Critics say the mismatch between the number of minorities charged with murder and sentenced to death reflects injustice in the criminal system.
There is a “horrible tinge of racism throughout the system that we’ve got to really dig into and start talking about if it’s going to change,” said Mandy Medlock of the nonprofit Justice 360 group, which focuses on equality in death penalty cases.
During the next month, Columbia area activists will focus on racial inequalities in the criminal justice system during a series of community conversations that start at 3 p.m. Saturday at the main Richland Library.
Justice 360 and the library are partnering to host the forums, which will include a viewing of attorney Bryan Stevenson’s TED Talk. In addition, free copies of Stevenson’s book “Just Mercy” will be available.
The community conversations will culminate with an appearance from 6-9 p.m. Nov. 17 by Stevenson at The Township.
Stevenson’s 2012 TED talk, which has been viewed more than 3.2 million times, focuses on incarceration and the death penalty in the United States.
In his TED Talk, Stevenson said there is despair in poor communities and communities of color because of high incarceration rates.

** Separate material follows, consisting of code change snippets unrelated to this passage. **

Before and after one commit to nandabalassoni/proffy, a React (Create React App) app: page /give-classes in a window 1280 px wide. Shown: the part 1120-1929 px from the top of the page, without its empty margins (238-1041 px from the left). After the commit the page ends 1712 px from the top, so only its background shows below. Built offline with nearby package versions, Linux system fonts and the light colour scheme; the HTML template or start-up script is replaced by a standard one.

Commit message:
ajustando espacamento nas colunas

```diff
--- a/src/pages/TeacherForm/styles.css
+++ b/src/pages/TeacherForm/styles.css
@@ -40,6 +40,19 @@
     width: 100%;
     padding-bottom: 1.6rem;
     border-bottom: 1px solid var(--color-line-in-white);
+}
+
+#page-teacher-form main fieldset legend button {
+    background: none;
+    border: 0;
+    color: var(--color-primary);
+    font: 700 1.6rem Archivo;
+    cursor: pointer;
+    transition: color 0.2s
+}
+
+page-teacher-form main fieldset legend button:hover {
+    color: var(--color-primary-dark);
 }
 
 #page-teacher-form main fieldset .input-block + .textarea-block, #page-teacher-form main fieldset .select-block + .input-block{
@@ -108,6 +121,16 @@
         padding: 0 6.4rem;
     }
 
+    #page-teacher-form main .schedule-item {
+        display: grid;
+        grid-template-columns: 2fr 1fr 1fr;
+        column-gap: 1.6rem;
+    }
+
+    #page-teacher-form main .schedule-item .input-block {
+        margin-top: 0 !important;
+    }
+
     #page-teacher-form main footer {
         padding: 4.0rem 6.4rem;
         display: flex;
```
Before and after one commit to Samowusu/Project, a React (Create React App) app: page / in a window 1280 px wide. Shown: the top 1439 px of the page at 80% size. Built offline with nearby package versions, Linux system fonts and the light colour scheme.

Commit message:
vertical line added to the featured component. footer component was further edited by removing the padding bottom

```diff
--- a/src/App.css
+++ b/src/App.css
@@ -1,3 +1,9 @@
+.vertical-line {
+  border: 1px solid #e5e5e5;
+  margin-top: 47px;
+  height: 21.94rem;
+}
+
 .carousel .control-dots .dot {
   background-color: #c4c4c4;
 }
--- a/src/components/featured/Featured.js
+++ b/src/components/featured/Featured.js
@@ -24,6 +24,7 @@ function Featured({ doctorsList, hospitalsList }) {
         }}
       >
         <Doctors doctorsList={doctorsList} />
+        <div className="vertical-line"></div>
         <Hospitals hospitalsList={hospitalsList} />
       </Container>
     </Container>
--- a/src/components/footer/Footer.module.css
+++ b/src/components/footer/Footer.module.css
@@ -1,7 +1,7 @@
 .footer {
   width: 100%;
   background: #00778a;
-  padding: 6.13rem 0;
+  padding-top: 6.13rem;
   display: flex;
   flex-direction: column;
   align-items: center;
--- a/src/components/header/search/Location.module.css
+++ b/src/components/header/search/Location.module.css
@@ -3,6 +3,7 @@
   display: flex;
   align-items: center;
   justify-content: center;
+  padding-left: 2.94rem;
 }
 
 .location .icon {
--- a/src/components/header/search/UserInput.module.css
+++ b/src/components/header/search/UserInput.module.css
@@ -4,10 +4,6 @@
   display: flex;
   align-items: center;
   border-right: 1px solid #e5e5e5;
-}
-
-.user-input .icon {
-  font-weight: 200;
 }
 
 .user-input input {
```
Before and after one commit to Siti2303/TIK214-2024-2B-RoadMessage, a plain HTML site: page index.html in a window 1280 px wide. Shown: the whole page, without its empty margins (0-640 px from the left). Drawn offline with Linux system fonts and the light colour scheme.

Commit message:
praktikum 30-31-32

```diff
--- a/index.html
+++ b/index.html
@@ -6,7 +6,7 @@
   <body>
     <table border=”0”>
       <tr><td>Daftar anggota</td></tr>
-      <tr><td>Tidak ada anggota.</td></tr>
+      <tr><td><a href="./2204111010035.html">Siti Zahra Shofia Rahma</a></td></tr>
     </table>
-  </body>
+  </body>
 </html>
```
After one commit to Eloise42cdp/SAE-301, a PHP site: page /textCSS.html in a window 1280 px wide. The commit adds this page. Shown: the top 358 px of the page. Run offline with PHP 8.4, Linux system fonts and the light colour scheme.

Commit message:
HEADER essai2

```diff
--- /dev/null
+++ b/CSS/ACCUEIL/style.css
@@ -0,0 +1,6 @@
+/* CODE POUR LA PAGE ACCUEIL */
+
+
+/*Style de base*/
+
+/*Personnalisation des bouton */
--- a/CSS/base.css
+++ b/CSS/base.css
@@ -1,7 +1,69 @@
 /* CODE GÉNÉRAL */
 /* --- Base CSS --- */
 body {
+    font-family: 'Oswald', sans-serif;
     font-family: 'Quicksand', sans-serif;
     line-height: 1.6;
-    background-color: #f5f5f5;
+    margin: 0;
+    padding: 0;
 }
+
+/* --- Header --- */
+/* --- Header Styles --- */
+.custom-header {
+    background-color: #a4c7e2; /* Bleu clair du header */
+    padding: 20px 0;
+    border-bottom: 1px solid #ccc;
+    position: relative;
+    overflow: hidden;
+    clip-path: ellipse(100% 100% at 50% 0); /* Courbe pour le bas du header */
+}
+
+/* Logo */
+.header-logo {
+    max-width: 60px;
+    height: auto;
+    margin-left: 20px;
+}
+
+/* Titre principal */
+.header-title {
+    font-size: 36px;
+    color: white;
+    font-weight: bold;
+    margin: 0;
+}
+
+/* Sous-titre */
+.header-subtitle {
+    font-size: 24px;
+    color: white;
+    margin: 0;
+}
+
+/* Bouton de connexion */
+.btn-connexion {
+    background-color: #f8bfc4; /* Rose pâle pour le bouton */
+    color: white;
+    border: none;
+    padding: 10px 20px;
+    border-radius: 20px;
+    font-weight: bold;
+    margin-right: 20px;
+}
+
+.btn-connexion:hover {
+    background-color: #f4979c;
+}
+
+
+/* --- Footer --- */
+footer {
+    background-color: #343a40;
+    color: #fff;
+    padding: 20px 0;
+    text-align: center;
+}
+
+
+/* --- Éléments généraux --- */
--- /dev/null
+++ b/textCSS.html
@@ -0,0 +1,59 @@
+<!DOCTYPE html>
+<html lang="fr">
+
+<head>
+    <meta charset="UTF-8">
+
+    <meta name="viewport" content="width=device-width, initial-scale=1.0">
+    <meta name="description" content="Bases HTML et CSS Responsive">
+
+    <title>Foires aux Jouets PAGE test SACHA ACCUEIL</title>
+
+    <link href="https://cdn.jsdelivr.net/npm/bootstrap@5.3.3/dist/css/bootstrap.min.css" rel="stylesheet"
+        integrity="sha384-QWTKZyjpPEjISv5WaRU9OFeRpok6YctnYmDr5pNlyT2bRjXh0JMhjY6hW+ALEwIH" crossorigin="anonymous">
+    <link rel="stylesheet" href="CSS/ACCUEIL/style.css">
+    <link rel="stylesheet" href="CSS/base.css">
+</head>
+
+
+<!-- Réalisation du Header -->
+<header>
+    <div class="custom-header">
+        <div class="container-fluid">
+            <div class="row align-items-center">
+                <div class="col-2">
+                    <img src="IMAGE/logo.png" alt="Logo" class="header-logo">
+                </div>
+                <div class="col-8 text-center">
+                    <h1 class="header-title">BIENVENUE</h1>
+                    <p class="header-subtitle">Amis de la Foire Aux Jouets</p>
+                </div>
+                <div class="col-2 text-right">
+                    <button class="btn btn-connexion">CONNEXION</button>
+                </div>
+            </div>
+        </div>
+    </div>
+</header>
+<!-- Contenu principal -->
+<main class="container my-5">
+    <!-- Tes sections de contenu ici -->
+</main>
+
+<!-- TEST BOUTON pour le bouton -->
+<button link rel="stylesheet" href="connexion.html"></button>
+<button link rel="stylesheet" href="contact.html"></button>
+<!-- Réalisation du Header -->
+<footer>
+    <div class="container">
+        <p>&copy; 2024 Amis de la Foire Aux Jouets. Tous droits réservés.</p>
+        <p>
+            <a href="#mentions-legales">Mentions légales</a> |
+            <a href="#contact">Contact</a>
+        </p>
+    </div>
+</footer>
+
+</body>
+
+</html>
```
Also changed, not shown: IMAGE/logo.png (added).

“We have a system of justice in this country that treats you much better if you’re rich and guilty than if you’re poor and innocent,” Stevenson said in his talk. “Wealth – not culpability – shapes outcomes.”
The discussion of the death penalty is timely because of Roof’s upcoming trial.
Most S.C. African-Americans oppose the death penalty, and a majority of black South Carolinians say Roof should be sentenced to life without parole – not death – if he is found guilty, according to a University of South Carolina poll.
Before Stevenson’s Columbia talk, smaller gatherings will hold conversations about injustice, said Richland Library spokesperson Tamara King. In addition, the library’s book clubs will discuss “Just Mercy.”
Moderators from the S.C. State Museum, which recently held an exhibit about racial tolerance, trained Richland Library staff on how to facilitate the conversations, King said.
“Social justice is a topic right now that is important and (conversations are) necessary to be had.”
Let’s Talk Justice forums
The will host the Let’s Talk Justice Forums on these dates in October and November:
3 p.m. Saturday: Richland Library Main
6 p.m. Oct. 20: Cecil Tillis Center
6 p.m. Oct. 27: Richland Library North Main
6 p.m. Oct. 27: Jerusalem Baptist Church, Hopkins
Watch a preview of the documentary series “Black America Since MLK: And Still I Rise,” which focuses on black America since 1965. A panel discussion will follow the screening to focus on diverse, local perspectives. 3 p.m. Nov. 13, Richland Library Main
‘Just Mercy’ book discussions
Book clubs at the library also will be discussing Stevenson’s book.
7 p.m. Nov. 8 at Richland Library St. Andrews
6:30 p.m. Nov. 29 at Richland Library North Main
An evening with justice advocate Bryan Stevenson
A conversation on race, reconciliation and the path forward with lawyer Bryan Stevenson.
When: 6-9 p.m. Nov. 17
Where: The Township, 1703 Taylor St.